=== YOUR OBJECTIVE ===
What follows is a set of entries. Repeat them exactly, but not their pictures.

=== DATA FOR REVIEW ===
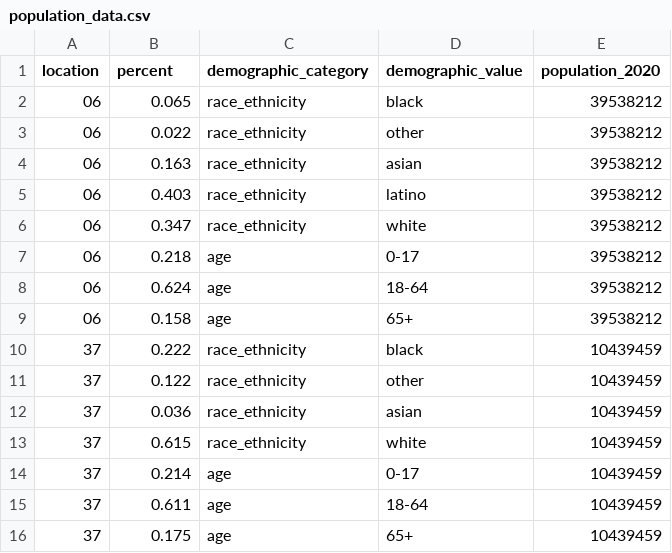
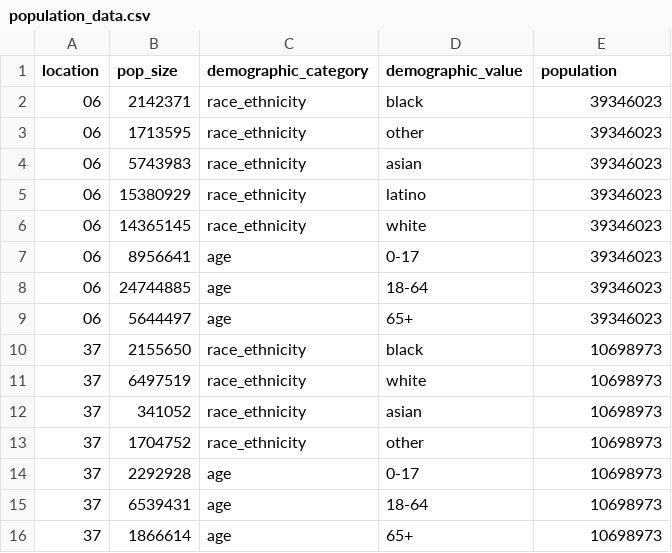
Before and after one commit to midas-network/covid19-smh-research_resources, a CSV file: disparities/population_data/population_data.csv, drawn as a sheet.

Commit message:
update population data
- population_data:  raw numbers instead of percent of population
- joint_population_data: extended to 6 decimal places

```diff
--- a/disparities/population_data/population_data.csv
+++ b/disparities/population_data/population_data.csv
@@ -1,16 +1,16 @@
-"location","percent","demographic_category","demographic_value","population_2020"
-"06",0.065,"race_ethnicity","black",39538212
-"06",0.022,"race_ethnicity","other",39538212
-"06",0.163,"race_ethnicity","asian",39538212
-"06",0.403,"race_ethnicity","latino",39538212
-"06",0.347,"race_ethnicity","white",39538212
-"06",0.218,"age","0-17",39538212
-"06",0.624,"age","18-64",39538212
-"06",0.158,"age","65+ ",39538212
-"37",0.222,"race_ethnicity","black",10439459
-"37",0.122,"race_ethnicity","other",10439459
-"37",0.036,"race_ethnicity","asian",10439459
-"37",0.615,"race_ethnicity","white",10439459
-"37",0.214,"age","0-17",10439459
-"37",0.611,"age","18-64",10439459
-"37",0.175,"age","65+ ",10439459
+location,pop_size,demographic_category,demographic_value,population
+06,2142371,race_ethnicity,black,39346023
+06,1713595,race_ethnicity,other,39346023
+06,5743983,race_ethnicity,asian,39346023
+06,15380929,race_ethnicity,latino ,39346023
+06,14365145,race_ethnicity,white,39346023
+06,8956641,age,0-17,39346023
+06,24744885,age,18-64,39346023
+06,5644497,age,65+,39346023
+37,2155650,race_ethnicity,black,10698973
+37,6497519,race_ethnicity,white,10698973
+37,341052,race_ethnicity,asian,10698973
+37,1704752,race_ethnicity,other,10698973
+37,2292928,age,0-17,10698973
+37,6539431,age,18-64,10698973
+37,1866614,age,65+,10698973
```
Also changed, not shown: disparities/population_data/joint_population_data.csv, 1 other file.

=== THE COMPLETED TASK ===
Before and after one commit to midas-network/covid19-smh-research_resources, a CSV file: disparities/population_data/population_data.csv, drawn as a sheet.

Commit message:
update population data
- population_data:  raw numbers instead of percent of population
- joint_population_data: extended to 6 decimal places

```diff
--- a/disparities/population_data/population_data.csv
+++ b/disparities/population_data/population_data.csv
@@ -1,16 +1,16 @@
-"location","percent","demographic_category","demographic_value","population_2020"
-"06",0.065,"race_ethnicity","black",39538212
-"06",0.022,"race_ethnicity","other",39538212
-"06",0.163,"race_ethnicity","asian",39538212
-"06",0.403,"race_ethnicity","latino",39538212
-"06",0.347,"race_ethnicity","white",39538212
-"06",0.218,"age","0-17",39538212
-"06",0.624,"age","18-64",39538212
-"06",0.158,"age","65+ ",39538212
-"37",0.222,"race_ethnicity","black",10439459
-"37",0.122,"race_ethnicity","other",10439459
-"37",0.036,"race_ethnicity","asian",10439459
-"37",0.615,"race_ethnicity","white",10439459
-"37",0.214,"age","0-17",10439459
-"37",0.611,"age","18-64",10439459
-"37",0.175,"age","65+ ",10439459
+location,pop_size,demographic_category,demographic_value,population
+06,2142371,race_ethnicity,black,39346023
+06,1713595,race_ethnicity,other,39346023
+06,5743983,race_ethnicity,asian,39346023
+06,15380929,race_ethnicity,latino ,39346023
+06,14365145,race_ethnicity,white,39346023
+06,8956641,age,0-17,39346023
+06,24744885,age,18-64,39346023
+06,5644497,age,65+,39346023
+37,2155650,race_ethnicity,black,10698973
+37,6497519,race_ethnicity,white,10698973
+37,341052,race_ethnicity,asian,10698973
+37,1704752,race_ethnicity,other,10698973
+37,2292928,age,0-17,10698973
+37,6539431,age,18-64,10698973
+37,1866614,age,65+,10698973
```
Also changed, not shown: disparities/population_data/joint_population_data.csv, 1 other file.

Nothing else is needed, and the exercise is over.